[11] The regional magistrate has in this case provided detailed reasons for the sentence, taking into account the personal circumstances of the appellant set out in the social welfare report, his youthfulness, being a first offender, his plea of guilty and his expression of remorse expressed to the social worker. The court a quo also referred to the serious nature of the offence aggravated by its perpetration upon a child of such a tender age, correctly stating that sexual abuse upon very young children evokes a sense of outrage in the minds of right thinking persons. He concluded that a custodial sentence was justified but should be ameliorated by suspending a portion of it.

[12] Upon analysis of the approach of the regional magistrate, it would not seem to me that he misdirected himself or perpetrated any irregularity in the sentencing of the appellant. Although the sentence may be considered somewhat harsh for a first offender who committed the crime at the age of 15 years and 1 month, it certainly does not induce a sense of shock because of the seriousness of the offence compounded by the aggravating feature of being perpetrated upon a child of 5 years old – such a tender and vulnerable age. The crime of rape and especially the sexual abuse of young children have rightly received special attention from the legislature in enacting severe sentences for their perpetration in the Act. Despite the youthfulness of the appellant and his other mitigating circumstances, the seriousness of this crime justified the imposition of a custodial sentence and falls within the category of last resort contemplated by the convention. An effective three year term – albeit on top of 18 months pre-sentence incarceration – does not induce a sense of shock, given the aggravating feature of this case.

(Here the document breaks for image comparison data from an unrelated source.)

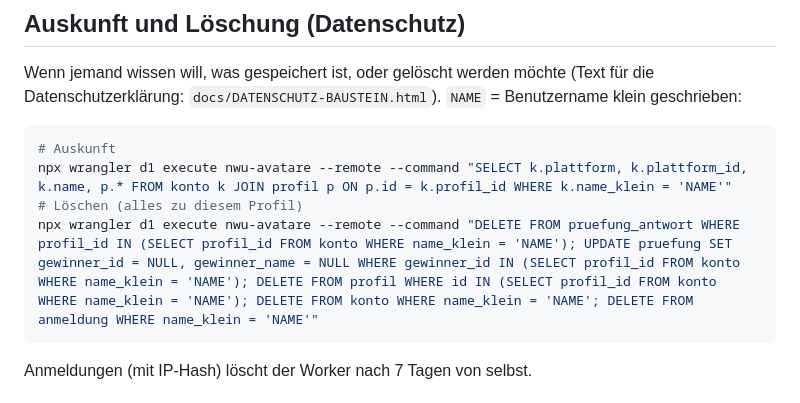
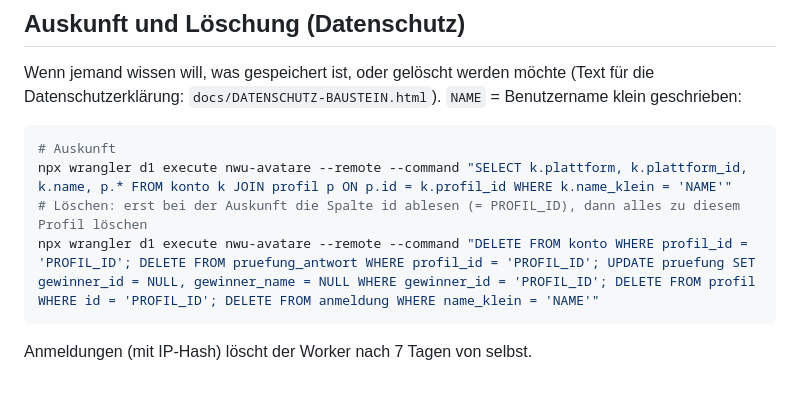
Before and after one commit to MrNightWither/NWU-Avatars, a Markdown page: worker/README.md, the part around the change. Rendered like a GitHub page.

Commit message:
Löschanleitung: Reihenfolge passend zu Fremdschlüsseln
Co-Authored-By: Claude Opus 5.5 <noreply@anthropic.com>
Claude-Session: https://claude.ai/code/session_01RzZcqm1xubsUvXCx1dwLtS

````diff
--- a/worker/README.md
+++ b/worker/README.md
@@ -709,8 +709,8 @@ Wenn jemand wissen will, was gespeichert ist, oder gelöscht werden möchte (Tex
 ```bash
 # Auskunft
 npx wrangler d1 execute nwu-avatare --remote --command "SELECT k.plattform, k.plattform_id, k.name, p.* FROM konto k JOIN profil p ON p.id = k.profil_id WHERE k.name_klein = 'NAME'"
-# Löschen (alles zu diesem Profil)
-npx wrangler d1 execute nwu-avatare --remote --command "DELETE FROM pruefung_antwort WHERE profil_id IN (SELECT profil_id FROM konto WHERE name_klein = 'NAME'); UPDATE pruefung SET gewinner_id = NULL, gewinner_name = NULL WHERE gewinner_id IN (SELECT profil_id FROM konto WHERE name_klein = 'NAME'); DELETE FROM profil WHERE id IN (SELECT profil_id FROM konto WHERE name_klein = 'NAME'); DELETE FROM konto WHERE name_klein = 'NAME'; DELETE FROM anmeldung WHERE name_klein = 'NAME'"
+# Löschen: erst bei der Auskunft die Spalte id ablesen (= PROFIL_ID), dann alles zu diesem Profil löschen
+npx wrangler d1 execute nwu-avatare --remote --command "DELETE FROM konto WHERE profil_id = 'PROFIL_ID'; DELETE FROM pruefung_antwort WHERE profil_id = 'PROFIL_ID'; UPDATE pruefung SET gewinner_id = NULL, gewinner_name = NULL WHERE gewinner_id = 'PROFIL_ID'; DELETE FROM profil WHERE id = 'PROFIL_ID'; DELETE FROM anmeldung WHERE name_klein = 'NAME'"
 ```
 
 Anmeldungen (mit IP-Hash) löscht der Worker nach 7 Tagen von selbst.
````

[13] The appellant has not, despite Mr McNally’s best endeavors, established any misdirection or irregularity in sentencing. Nor does the sentence induce a sense of shock.

[14] It follows that the appeal is dismissed.

DF Smuts


I agree

P J Miller

Acting Judge



Instructed by Lentin, Botma & Van den Heeven

RESPONDENT: K Esterhuizen

Instructed by Office of the Prosecutor-General

12009 (2) SACR 477 (CC) at 491 (par 32 and 33).

2See S v Erickson 2007 (1) NR 164 at 166; Shikesho v The State CA 111/2008 delivered on 13/10/2008; S v Amunyela, unreported, delivered on 3/03/2010; S v Swartz case number CC 8/2010, delivered on 18/11/2011.